time it was publicly reported, and gene- even the reasons of diffent offered by perally believed, that the aforemention. their three brethren, yet the whole ed were not the chief reasons which in- transaction would appear in a just light duced Mr Brown to demit his office, from the declarations of the members of but that he had involved himself in the presbytery of Forfar adduced as witguilt with one Margaret Alexander, his nesses for proving the libel given by the maid-fervant; and though he had used presbytery of St Andrew's to Mr Brown. the most unjustifiable means to extricate - That it appeared, from the time of himself, and suppress the then flagrant Margaret Alexander's delivery, that Mr scandal, yet finding all his art and ad. Brown had been guilty with her not dress ineffectual, he was obliged, either many days before his marriage.--That to demit his office, or subject himself to Mr Brown being thus rendered deftitute, the deserved cenfure of deposition.
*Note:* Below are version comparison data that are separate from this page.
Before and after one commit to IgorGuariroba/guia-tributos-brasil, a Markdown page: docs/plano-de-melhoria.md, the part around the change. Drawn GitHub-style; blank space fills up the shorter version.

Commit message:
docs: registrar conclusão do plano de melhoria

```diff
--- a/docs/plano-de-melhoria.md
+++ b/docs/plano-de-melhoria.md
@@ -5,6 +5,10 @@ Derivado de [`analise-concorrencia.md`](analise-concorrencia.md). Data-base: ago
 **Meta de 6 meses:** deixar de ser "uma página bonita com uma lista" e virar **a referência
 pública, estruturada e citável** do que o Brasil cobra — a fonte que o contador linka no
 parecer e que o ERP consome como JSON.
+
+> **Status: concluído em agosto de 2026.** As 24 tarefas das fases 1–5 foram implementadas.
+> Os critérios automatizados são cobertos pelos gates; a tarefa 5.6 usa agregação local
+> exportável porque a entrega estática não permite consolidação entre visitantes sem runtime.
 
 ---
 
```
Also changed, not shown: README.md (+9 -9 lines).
That and finding it impossible to get bread in though the presbytery accepted his de- this country, resolved to go abroad; mission, and assigned the above-men. and that having been instrumental in reţioned reasons of their conduct, yet it lieving some officers who were prisoners is impoflible that any member of that at Glamis in 1746 (viii. 43.), he had presbytery could be ignorant of Mr by that means got acquainted with some Brown's real situation and circumstances; officers of rank in the army, and was for that not only was the mala fama a. by them recommended to the Duke of gainft him exceeding!y flagrant, but a Cumberland; who procured for him a petition, subscribed by some of the el. place at Utrecht worth upwards of 100l. ders of Cortachy, and several heads of fa- Sterling a-year.--That though compasmilies, was given in to the presbytery, fion moved several to whom Mr Brown parrating, That Margaret Alexander and his friends applied, to recommend was with child, and made no secret who him to such as might be useful to him ; was the father ; and intreating the pres- yet none of those, so far as is known to bytery, either to inquire into the ican- the presbytery of St Andrew's, advendal themselves, or appoint one of their tured to attest his moral character; and pumber to meet with the elders for that the recommendation he then obthat effect, as their minister had left tained from some members of that prelthem. That the presbytery delayed the bytery, on account of his loyalty, was, consideration of the petition for a month on assurances given by his friends, that or two, and in the interim two of the he was to go into the army, and appear petitioners were, by the solicitations of no more as a clergyman..That it is reMr Brown's friends, without commu. posted, and generally believed, that Mr nicating their design to the others con- Brown and his friends used several unjucerned, engaged to apply to have fifiable means to conceal his guilt, and their petition withdrawn ; which was obtain certificates and recommendaȚeadily agreed to: and the presbytery, tions; and that when he left this counconscious that their procedure could not try in 1748, his character was tainted, bear the light, ordered the whole to be not only with the aforementioned crime, erased out of their minutes. That in- but with a train of other conduct, quite deed they did not all concur in these inconsistent, not only with the character measures ; for that when the petition of a minitter of the gospel, but with desiring an immediate inquiry was lod- that of a professor of our holy religion: ged, there were eight members present, yet chat no fear of deserved reproach, of whom three were for granting the or of rendering himself useless, could desire of the petition, and the modera. deter him from pursuing his felfish views, tor was thought to be of the same opi. and returning to a place of the country nion, but the question was carried in the where his former vitious conduct was no negative by the vote of Mr Ogilvie, tour; for on the death of Dr Archibald who is father-in-law to Mr Brown: and Campbell, profesor of divinity and eco that though the four ordered the erafing clefiaftical hisory in the new college of